An inner product satisfies these properties

  1. $\langle c+a,b\rangle =\langle c,a\rangle +\langle a,b\rangle $.

  2. $\langle \alpha a,b\rangle = \alpha\langle a,b\rangle$ where $\alpha$ is a scalar.

  3. $\langle a,b\rangle =\langle b,a\rangle$.

  4. $\langle a,a\rangle = 0 $ and equal if and only if $v=0$.

    • The fourth condition is the positive definite condition. Some authors define the inner product with only the first 3 conditions with a weaker 4th condition $\langle a, b \rangle =0$ for all $b$ then $a=0$.

    As noted in the comments by @levgeni, if the field is $\mathbb{F}_2$ then

    $$\langle (1,1),(1,1) \rangle = 1 \cdot 1 + 1 \cdot 1 = 2 = 0$$ and $$\langle (1,1),(1,0) \rangle = 1 \cdot 1 + 1 \cdot 0 = 1 = 1$$ therefore, the weaker condition is required.

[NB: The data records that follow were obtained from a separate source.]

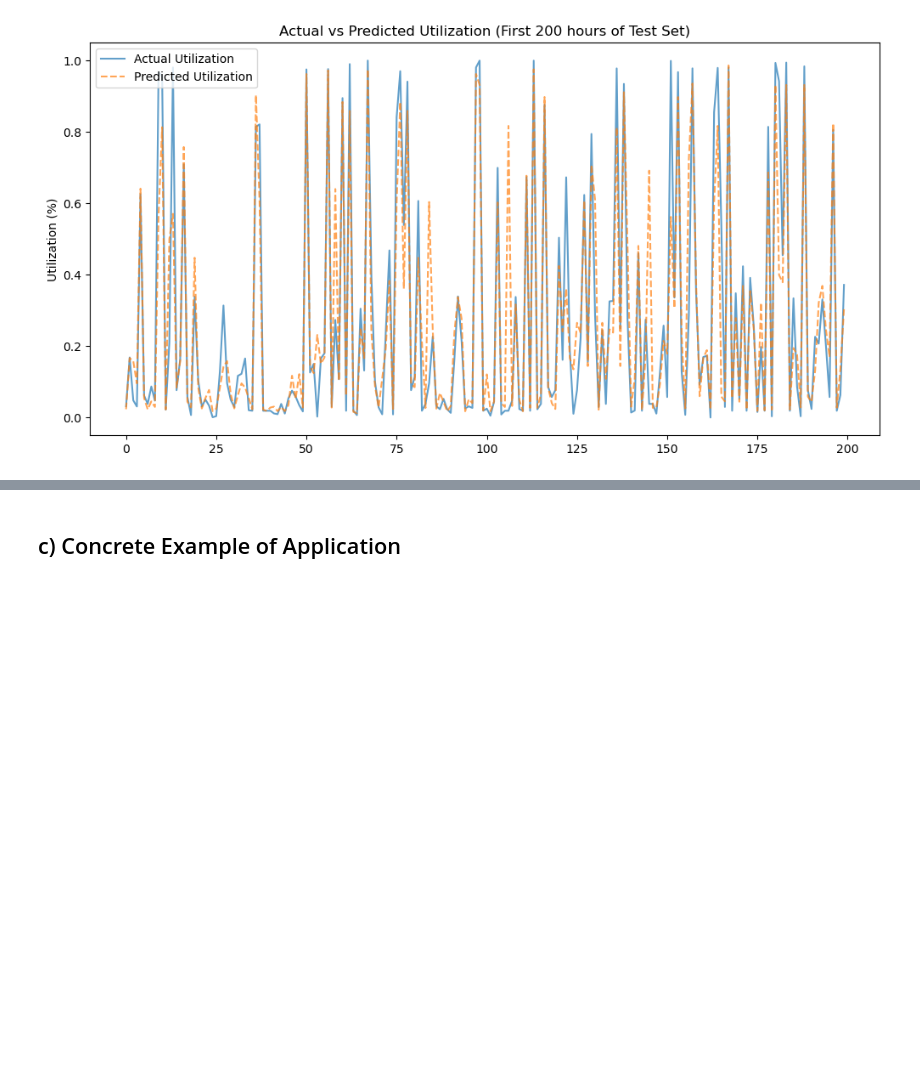
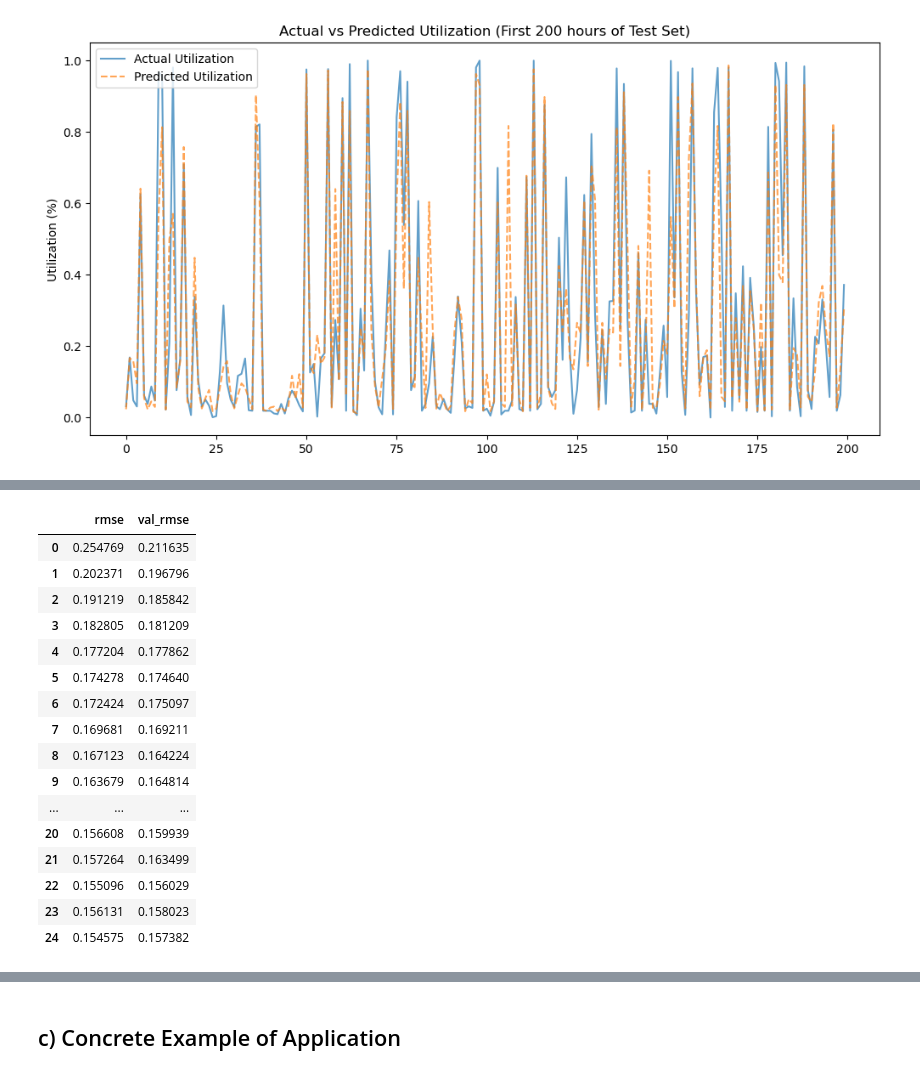
Before and after one commit to lbaudenb/AA_Team_6, a Jupyter notebook: notebooks/04_prediction.ipynb, the cells around one changed output, grey strips where cells are left out. Drawn from its saved outputs; the diff is of its cells as text; code cells hidden in the pictures; blank space fills up the shorter version.

```diff
--- a/notebooks/04_prediction.ipynb
+++ b/notebooks/04_prediction.ipynb
@@ -669,0 +777,22 @@ plt.show()
+# %%
+root_metrics_df = history_df[['mse', 'val_mse']].apply(np.sqrt)
+root_metrics_df.rename({'mse': 'rmse', 'val_mse': 'val_rmse'}, axis=1, inplace=True)
+root_metrics_df
+# %% [output]
+|  | rmse | val_rmse |
+| 0 | 0.254769 | 0.211635 |
+| 1 | 0.202371 | 0.196796 |
+| 2 | 0.191219 | 0.185842 |
+| 3 | 0.182805 | 0.181209 |
+| 4 | 0.177204 | 0.177862 |
+| 5 | 0.174278 | 0.174640 |
+| 6 | 0.172424 | 0.175097 |
+| 7 | 0.169681 | 0.169211 |
+| 8 | 0.167123 | 0.164224 |
+| 9 | 0.163679 | 0.164814 |
+| ... | ... | ... |
+| 20 | 0.156608 | 0.159939 |
+| 21 | 0.157264 | 0.163499 |
+| 22 | 0.155096 | 0.156029 |
+| 23 | 0.156131 | 0.158023 |
+| 24 | 0.154575 | 0.157382 |
```
Also changed, not shown: parts of 16 cells of this notebook.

The inner product definition changes according to the vector space. In the context of the paper, let

$$a =(a_1,\ldots,a_n)$$ $$b =(b_1,\ldots,b_n)$$

be two n-dimensional vectors then;

$$\langle a, b \rangle = a_1 \cdot b_1 + \cdots + a_n \cdot b_n $$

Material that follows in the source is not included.